The failure to detect possible persisting problems from one or two previous concussions is probably not due to inadequate sensitivity of the computerised screening measure. Cognitive decrements associated with mild depression,54 attention deficit/hyperactivity disorder,55 and, of course, sports concussion have been reported in studies using this screening battery. The following are some recent examples of the sensitivity of ImPACT to concussions in athletes: (a) high school athletes with grade I (“ding”) concussions showed a decline in memory one to three days after the injury followed by a return to baseline at 5–10 days after the injury13; (b) concussed athletes reporting headaches one week after the injury had slower reaction times and lower memory scores than concussed athletes who did not report headaches53; (c) concussed athletes reporting perceived “fogginess” one week after the injury had slower reaction times, reduced processing speed, and lower memory scores than concussed athletes who did not report fogginess.52
Similar to the present study, Macciocchi et al25 and Moser and Schatz26 did not find obvious cumulative effects of concussions on neuropsychological functioning or symptom reporting. However, small sample sizes and equivocal results26 make it difficult to accurately interpret these studies. On the other hand, results from other studies suggest that there are cumulative effects from three or more concussions on the severity of on‐field markers23 and recovery from symptoms,19 as well as neurophysiological21 and neuropsychological22 functioning.
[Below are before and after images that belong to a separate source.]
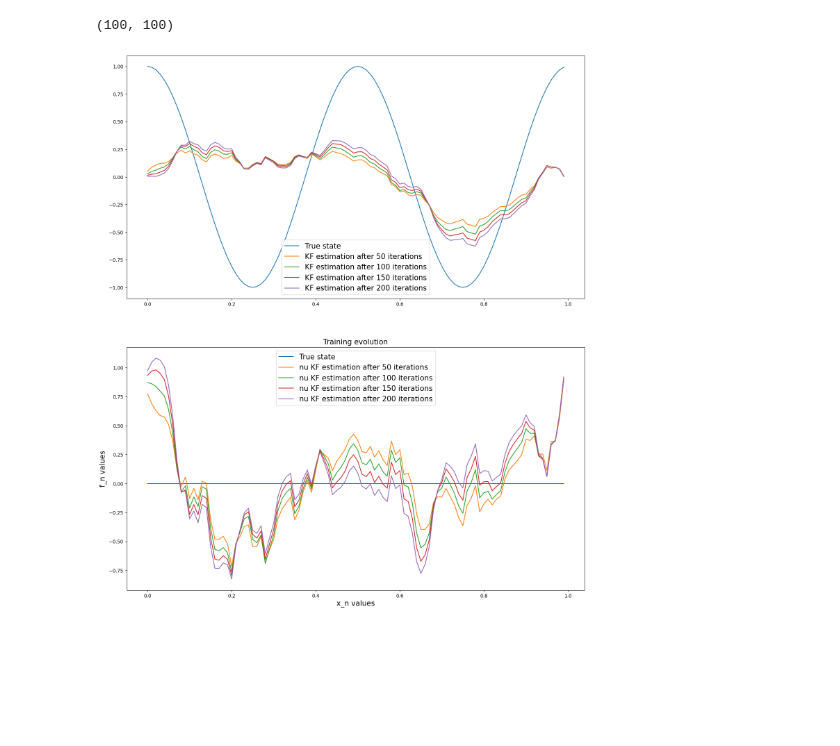
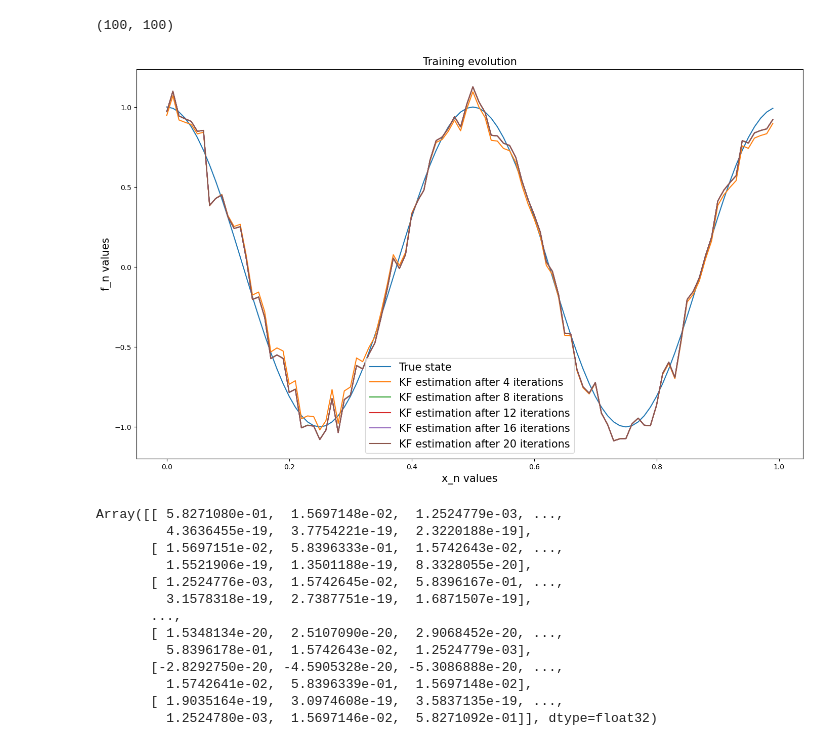
Before and after one commit to Safoueenmarcoo/Notebooks, a Jupyter notebook: extended_KF_2.ipynb, the cells around one changed output. Drawn from its saved outputs; the diff is of its cells as text; code cells hidden in the pictures; blank space fills up the shorter version.

```diff
--- a/extended_KF_2.ipynb
+++ b/extended_KF_2.ipynb
@@ -51,48 +51,59 @@ H = jnp.block(
     ]
 )
 R = jnp.eye(u.shape[0]) * 0.01
-Q = jnp.eye(3 * u.shape[0]) * 0.01
+Q = jnp.eye(u.shape[0]) * 0.01
 
-P_0 = jnp.ones((3 * u.shape[0], 3 * u.shape[0]))
+P_0 = jnp.ones((u.shape[0], u.shape[0]))
 # %%
 def plot(kf: KalmanFilter, iterations: int, plot_each: int = None) -> None:
     plot_each = iterations if plot_each is None else plot_each
     plot_each = min(plot_each, iterations)
-    fig, ax = plt.subplots(2, 1)
-    ax[0].plot(x_values, x_0[N : 2 * N], label="True state")
-    ax[1].plot(x_values, x_0[2*N : 3 * N], label="True state")
+    fig, ax = plt.subplots()
+    ax.plot(x_values, f, label="True state")
+    # ax[1].plot(x_values, nu, label="True state")
+    kf.K = jnp.zeros((kf.H.shape[1], kf.H.shape[0]))
     for i in range(1, iterations + 1):
-        kf.predict(jnp.zeros((u.shape[0], 1)))
-        kf.update(x_0)
-        kf.x_k = kf.x_k.at[N : 2 * N].set(kf.K[N : 2 * N] @ kf.x_k[:N])
+        kf.predict(kf.K @ kf.x_k)
+        kf.update(jnp.expand_dims(f, axis=-1))
         if i % plot_each == 0:
-            ax[0].plot(
+            ax.plot(
                 x_values,
-                kf.x_k[N : 2 * N],
+                kf.x_k,
                 label=f"KF estimation after {i} iterations",
             )
-            ax[1].plot(
-                x_values,
-                kf.x_k[2*N : 3 * N],
-                label=f"nu KF estimation after {i} iterations",
-            )
+            # ax[1].plot(x_values,kf.x_k[2*N : 3 * N],label=f"nu KF estimation after {i} iterations",)
 
     plt.xlabel("x_n values", fontsize=15)
     plt.ylabel("f_n values", fontsize=15)
     plt.title("Training evolution", fontsize=15)
-    ax[0].legend(fontsize=15)
-    ax[1].legend(fontsize=15)
-    fig.set_size_inches(17, 20, forward=True)
+    ax.legend(fontsize=15)
+    fig.set_size_inches(17, 10, forward=True)
     plt.show()
 # %%
 mean = 0
-std_dev = 0.01
+std_dev = 0.05
 key = jrandom.PRNGKey(int(time()))
-w_k = jrandom.normal(key, shape=(A.shape[0], 1)) * std_dev + mean
+w_k = jrandom.normal(key, shape=(u.shape[0], 1)) * std_dev + mean
 key = jrandom.PRNGKey(int(time()))
 Z = jrandom.normal(key, shape=(u.shape[0], 1)) * std_dev + mean
-kf = KalmanFilter(x_0, A, jnp.zeros((A.shape[0], u.shape[0])), H, H, R, Q, Z, w_k, P_0)
+kf = KalmanFilter(u, A_n, B_n, eye, eye, R, Q, Z, w_k, P_0)
 
-plot(kf, iterations=200, plot_each=50)
+plot(kf, iterations=20, plot_each=4)
 # %% [output]
-[figure, old version]
+[figure, new version]
+# %%
+kf.K
+# %% [output]
+Array([[ 5.8271080e-01,  1.5697148e-02,  1.2524779e-03, ...,
+         4.3636455e-19,  3.7754221e-19,  2.3220188e-19],
+       [ 1.5697151e-02,  5.8396333e-01,  1.5742643e-02, ...,
+         1.5521906e-19,  1.3501188e-19,  8.3328055e-20],
+       [ 1.2524776e-03,  1.5742645e-02,  5.8396167e-01, ...,
+         3.1578318e-19,  2.7387751e-19,  1.6871507e-19],
+       ...,
+       [ 1.5348134e-20,  2.5107090e-20,  2.9068452e-20, ...,
+         5.8396178e-01,  1.5742643e-02,  1.2524779e-03],
+       [-2.8292750e-20, -4.5905328e-20, -5.3086888e-20, ...,
+         1.5742641e-02,  5.8396339e-01,  1.5697148e-02],
+       [ 1.9035164e-19,  3.0974608e-19,  3.5837135e-19, ...,
+         1.2524780e-03,  1.5697146e-02,  5.8271092e-01]], dtype=float32)
```
Also changed, not shown: parts of 2 cells of this notebook, 1 other file.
Clearly, more research is required before definitive conclusions can be drawn and evidence based practice guidelines, which are very much needed,56 can be established.
Competing interests: none declared